Problem statement >> Go through the data below and count every line that has the word "cabecera". Return only the count.

----

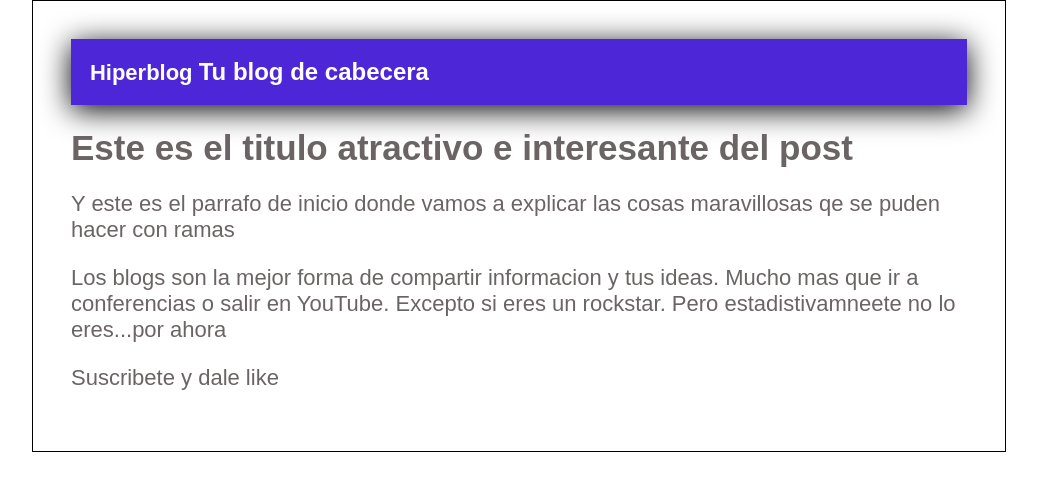
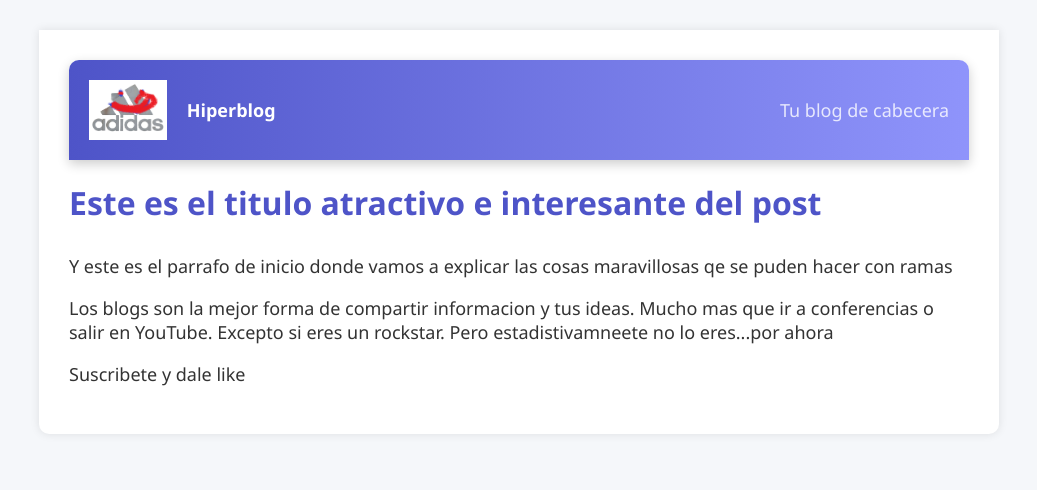
Before and after one commit to MiltonColombiadev/hyperblog, a plain HTML site: page blogpost.html in a window 1280 px wide. Shown: the whole page, without its empty margins (121-1158 px from the left). Drawn offline with Linux system fonts and the light colour scheme.

Commit message:
Color de fondo, logo nuevo y mejor color de header

```diff
--- a/blogpost.html
+++ b/blogpost.html
@@ -6,6 +6,7 @@
     <body>
         <div id="container">
             <div id="cabecera">
+                <img id="logo" src="Imagenes/dragon.png" />
                 Hiperblog
                 <span id="tagline">Tu blog de cabecera</span>
             </div>
--- a/css/estilos.css
+++ b/css/estilos.css
@@ -1,39 +1,52 @@
 body
 {
-    color: #6b6464;
+    background: #f5f7fa;
+    color: #333;
     text-align: center;
-    font-family: "Arial";
-    font-size: 22px;
+    font-family: "Segoe UI", Tahoma, Geneva, Verdana, sans-serif;
+    font-size: 18px;
     margin: 0;
     padding: 0;
 
 }
 #cabecera
 {
-    background: rgb(77, 39, 215);
-    box-shadow: 0px 5px 30px 0px rgba(0,0,0,075);
+     background: linear-gradient(90deg, #4e54c8, #8f94fb);
     color: white;
     font-weight: bold;
-    margin: 0;
-    padding: 0.5cm;
+    padding: 20px;
+    border-radius: 10px 10px 0 0;
+    display: flex;
+    align-items: center;
+    gap: 20px;
+    box-shadow: 0 4px 12px rgba(0, 0, 0, 0.2);
+}
+#logo {
+    height: 60px;
 }
 
 #cabecera #tagline
 {
-    font-size: 24px;
-    font-weight: bold;
+     font-size: 18px;
+    font-weight: normal;
+    opacity: 0.8;
+    margin-left: auto;
 }
 
 #container
 {
-    width: 70%;
-    padding: 1cm;
+    width: 80%;
+    max-width: 900px;
+    margin: 30px auto;
+    padding: 30px;
+    background: white;
+    border-radius: 0 0 10px 10px;
+    box-shadow: 0 0 10px rgba(0, 0, 0, 0.1);
     text-align: left;
-    border: 1px solid #000;
-    margin: 0 auto;
-
 }
 #container h1
 {
-    font-size: 35px;
-}
+    font-size: 32px;
+    margin-bottom: 30px;
+    color: #4e54c8;
+}3
```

----

Exercise answer >> 4